- showing good or outstanding judgment and understanding: a discerning critic of French poetry.
Origin of discerning
SynonymsSee more synonyms for discerning on Thesaurus.com
- to perceive by the sight or some other sense or by the intellect; see, recognize, or apprehend: They discerned a sail on the horizon.
- to distinguish mentally; recognize as distinct or different; discriminate: He is incapable of discerning right from wrong.
- to distinguish or discriminate.
Origin of discern
SynonymsSee more synonyms for discern on Thesaurus.com
Examples from the Web for discerning
Surely there needs to be some kind of discerning critical judgment involved?From Didion to Dunham, Female Essayists Seize the Day
October 17, 2014
At the very least, the fickle and discerning moviegoer is getting a vibrant diagnosis: healthier than ever.Is the Summer Blockbuster Dead?
July 14, 2014

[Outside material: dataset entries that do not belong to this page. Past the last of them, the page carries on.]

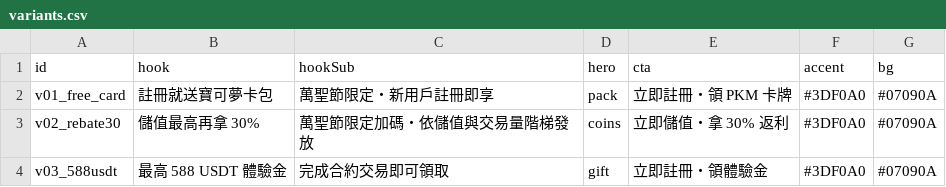
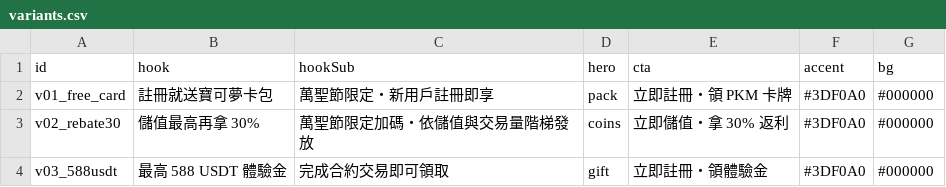
Before and after one commit to wangh050816-svg/crypto-news-app, a CSV file: films/ad-remotion/variants.csv, drawn as a sheet.

```diff
--- a/films/ad-remotion/variants.csv
+++ b/films/ad-remotion/variants.csv
@@ -1,4 +1,4 @@
 id,hook,hookSub,hero,cta,accent,bg
-v01_free_card,註冊就送寶可夢卡包,萬聖節限定・新用戶註冊即享,pack,立即註冊・領 PKM 卡牌,#3DF0A0,#07090A
-v02_rebate30,儲值最高再拿 30%,萬聖節限定加碼・依儲值與交易量階梯發放,coins,立即儲值・拿 30% 返利,#3DF0A0,#07090A
-v03_588usdt,最高 588 USDT 體驗金,完成合約交易即可領取,gift,立即註冊・領體驗金,#3DF0A0,#07090A
+v01_free_card,註冊就送寶可夢卡包,萬聖節限定・新用戶註冊即享,pack,立即註冊・領 PKM 卡牌,#3DF0A0,#000000
+v02_rebate30,儲值最高再拿 30%,萬聖節限定加碼・依儲值與交易量階梯發放,coins,立即儲值・拿 30% 返利,#3DF0A0,#000000
+v03_588usdt,最高 588 USDT 體驗金,完成合約交易即可領取,gift,立即註冊・領體驗金,#3DF0A0,#000000
```
Also changed, not shown: 2 other files.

A more vexing problem is discerning the suicide attempt from the accidental overdose.Heroin: America’s Silent Assassin
Dr. Anand Veeravagu, MD, Robert M. Lober, MD, PhD
February 3, 2014
Her comments struck a chord with discerning critics and writers.Growing up with George Eliot: Rebecca Mead’s “My Life in Middlemarch”
January 14, 2014
When it comes to people, though, discerning demonic influence is more difficult.The Devil and Antonin Scalia
October 8, 2013
“You are as discerning as ever,” murmured the land baron––for it was Edward Mauville.The Strollers
Frederic S. Isham
My son-in-law, Lawrence Hardin, is possessed of a discerning eye.Eventide
Where sounds are lacking, of what use is the faculty of discerning them?The Glow-Worm and Other Beetles
Jean Henri Fabre
To her discerning eye his manner of action conveyed no other impression.The Loyalist
James Francis Barrett
To Christianity, discerning the end through the means, it is Redemption.Natural Law in the Spiritual World
- having or showing good taste or judgment; discriminating
- (tr) to recognize or perceive clearly
- to recognize or perceive (differences)
Word Origin and History for discerning
"action of perceiving," late 14c., verbal noun from discern. As a present participle adjective, attested from c.1600.
late 14c., from Old French discerner (13c.) "distinguish (between), separate" (by sifting), and directly from Latin discernere "to separate, set apart, divide, distribute; distinguish, perceive," from dis- "off, away" (see dis-) + cernere "distinguish, separate, sift" (see crisis). Related: Discerned; discerning.